Scottish Government announces public inquiry into Queen Elizabeth and Sick Kids hospitals
The Scottish Government will hold a public inquiry into issues at the Queen Elizabeth University Hospital in Glasgow and the Royal Hospital for Children and Young People in Edinburgh, Health Secretary Jeane Freeman has announced.
The inquiry will look at how defects in ventilation and other key building systems occurred and what steps can be taken to prevent these problems being repeated in future projects.
This follows several patient deaths at the Glasgow hospital due to infections that have been linked to issues with the ventilation system, while the opening of the newly built children’s hospital in Edinburgh has been delayed by a year due to concerns about similar issues.
The announcement comes after the health secretary had previously said she would not hold an inquiry into the issue.

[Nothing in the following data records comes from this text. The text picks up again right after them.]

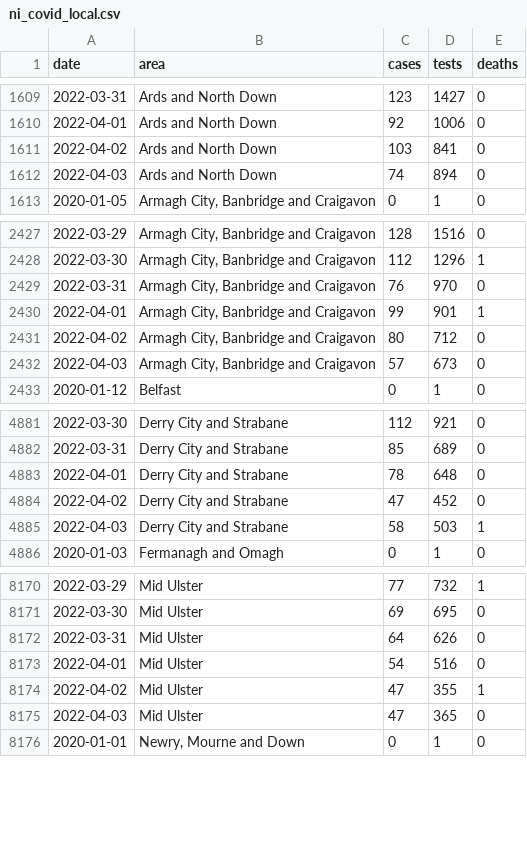
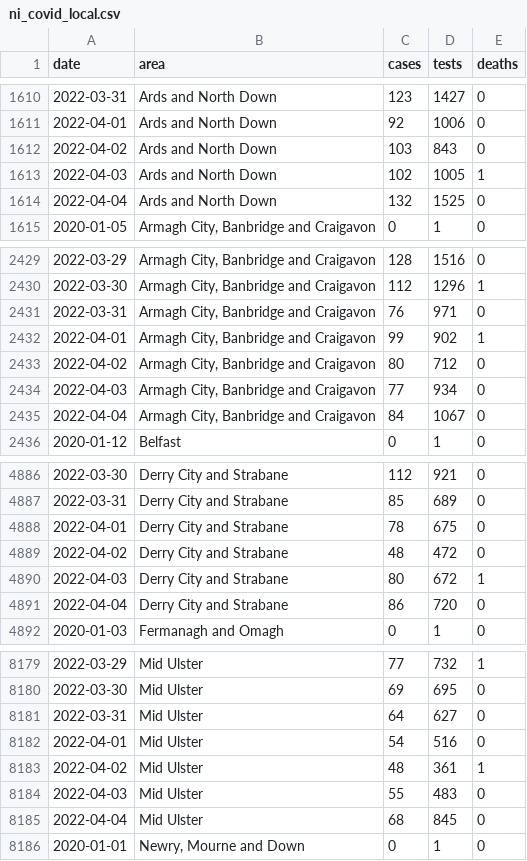
Before and after one commit to obrienjoey/covid19northernireland, a CSV file: data/ni_covid_local.csv, drawn as a sheet; only a part is shown, gaps mark what is left out; the diff covers the shown part only.

```diff
--- a/data/ni_covid_local.csv
+++ b/data/ni_covid_local.csv
@@ -1610,4 +1611,5 @@ date,area,cases,tests,deaths
 2022-04-01,Ards and North Down,92,1006,0
-2022-04-02,Ards and North Down,103,841,0
-2022-04-03,Ards and North Down,74,894,0
+2022-04-02,Ards and North Down,103,843,0
+2022-04-03,Ards and North Down,102,1005,1
+2022-04-04,Ards and North Down,132,1525,0
 2020-01-05,"Armagh City, Banbridge and Craigavon",0,1,0
@@ -2428,6 +2430,7 @@ date,area,cases,tests,deaths
 2022-03-30,"Armagh City, Banbridge and Craigavon",112,1296,1
-2022-03-31,"Armagh City, Banbridge and Craigavon",76,970,0
-2022-04-01,"Armagh City, Banbridge and Craigavon",99,901,1
+2022-03-31,"Armagh City, Banbridge and Craigavon",76,971,0
+2022-04-01,"Armagh City, Banbridge and Craigavon",99,902,1
 2022-04-02,"Armagh City, Banbridge and Craigavon",80,712,0
-2022-04-03,"Armagh City, Banbridge and Craigavon",57,673,0
+2022-04-03,"Armagh City, Banbridge and Craigavon",77,934,0
+2022-04-04,"Armagh City, Banbridge and Craigavon",84,1067,0
 2020-01-12,Belfast,0,1,0
@@ -4882,5 +4887,6 @@ date,area,cases,tests,deaths
 2022-03-31,Derry City and Strabane,85,689,0
-2022-04-01,Derry City and Strabane,78,648,0
-2022-04-02,Derry City and Strabane,47,452,0
-2022-04-03,Derry City and Strabane,58,503,1
+2022-04-01,Derry City and Strabane,78,675,0
+2022-04-02,Derry City and Strabane,48,472,0
+2022-04-03,Derry City and Strabane,80,672,1
+2022-04-04,Derry City and Strabane,86,720,0
 2020-01-03,Fermanagh and Omagh,0,1,0
@@ -8171,6 +8180,7 @@ date,area,cases,tests,deaths
 2022-03-30,Mid Ulster,69,695,0
-2022-03-31,Mid Ulster,64,626,0
+2022-03-31,Mid Ulster,64,627,0
 2022-04-01,Mid Ulster,54,516,0
-2022-04-02,Mid Ulster,47,355,1
-2022-04-03,Mid Ulster,47,365,0
+2022-04-02,Mid Ulster,48,361,1
+2022-04-03,Mid Ulster,55,483,0
+2022-04-04,Mid Ulster,68,845,0
 2020-01-01,"Newry, Mourne and Down",0,1,0
```
Also changed, not shown: 8 added rows and 44 edited cells elsewhere in this file, data/ni_covid_national.csv, 1 other file.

In response to a question from Labour’s shadow health secretary Monica Lennon on whether there would be a public inquiry into the handling of the hospital build last week in parliament, Freeman said she “did not see what difference a public inquiry would make”.
Lennon said: “This project is a disaster; the statement throws up more questions than answers. We still don’t have a clear picture of where responsibility lies.
“Who from the Scottish Government sat on the project board and where are they now? On a principal of accountability, we need a full-blown public inquiry.”
Freeman responded: “I do not see what difference a public inquiry would make to the work that we’ve already undertaken.”
“And I do not believe, when the focus should be on remedying this situation and moving patients and staff safely to the new site, why we would then distract them from all of that into a public inquiry.”
But today Freeman said: “The safety and well-being of all patients and their families is my top priority and should be the primary consideration in all NHS construction projects.
“I want to make sure this is the case for all future projects, which is why, following calls from affected parents, I am announcing a public inquiry to examine the new Royal Hospital for Children and Young People and the Queen Elizabeth University Hospital sites.
“The recent KPMG and NSS reports into the new Edinburgh Children’s Hospital will provide a significant amount of the underpinning evidence for the inquiry alongside the ongoing independent review into the delivery and maintenance of the QEUH.
“The current situation is not one anyone would choose – but it is one I am determined to resolve.”
Responding to the announcement, Lennon said: "it should not have taken weeks of pressure from Scottish Labour, patients and families for this to have been agreed to by the Health Secretary."
“Children in Scotland are being let down because the hospitals they were promised are not fit for purpose. We have two hospitals built by the same contractor that are mired in controversy, and all the while patients are suffering. The public need to know the truth of what has went so badly wrong at these two vital hospitals," she said.
Scottish Conservative shadow health secretary Miles Briggs commented: “It should not have taken the SNP more than 12 years in government to finally face up to its responsibilities on these matters.
“It is now vital that the public inquiry reports as soon as possible and considers the decisions taken around these projects by all four SNP health ministers.
And Scottish Liberal Democrat health spokesperson Alex Cole-Hamilton said the public inquiry was an “overdue U-turn” from the Health Secretary.
He added: “As the first party to call for a public inquiry into this fiasco, Scottish Liberal Democrats have consistently demanded better for patients than the SNP's excuses and evasion.
“The series of incidents at the Queen Elizabeth University Hospital have been of the gravest magnitude, while the Sick Kids hospital has racked up bill after bill and delay and delay.
“Quite simply, we cannot have young patients being treated in facilities that are not up to scratch.
“It is vital that this public inquiry now moves forward in a way that complements and does not further delay the opening of the Sick Kids hospital.
“Public trust in these projects must be urgently restored.”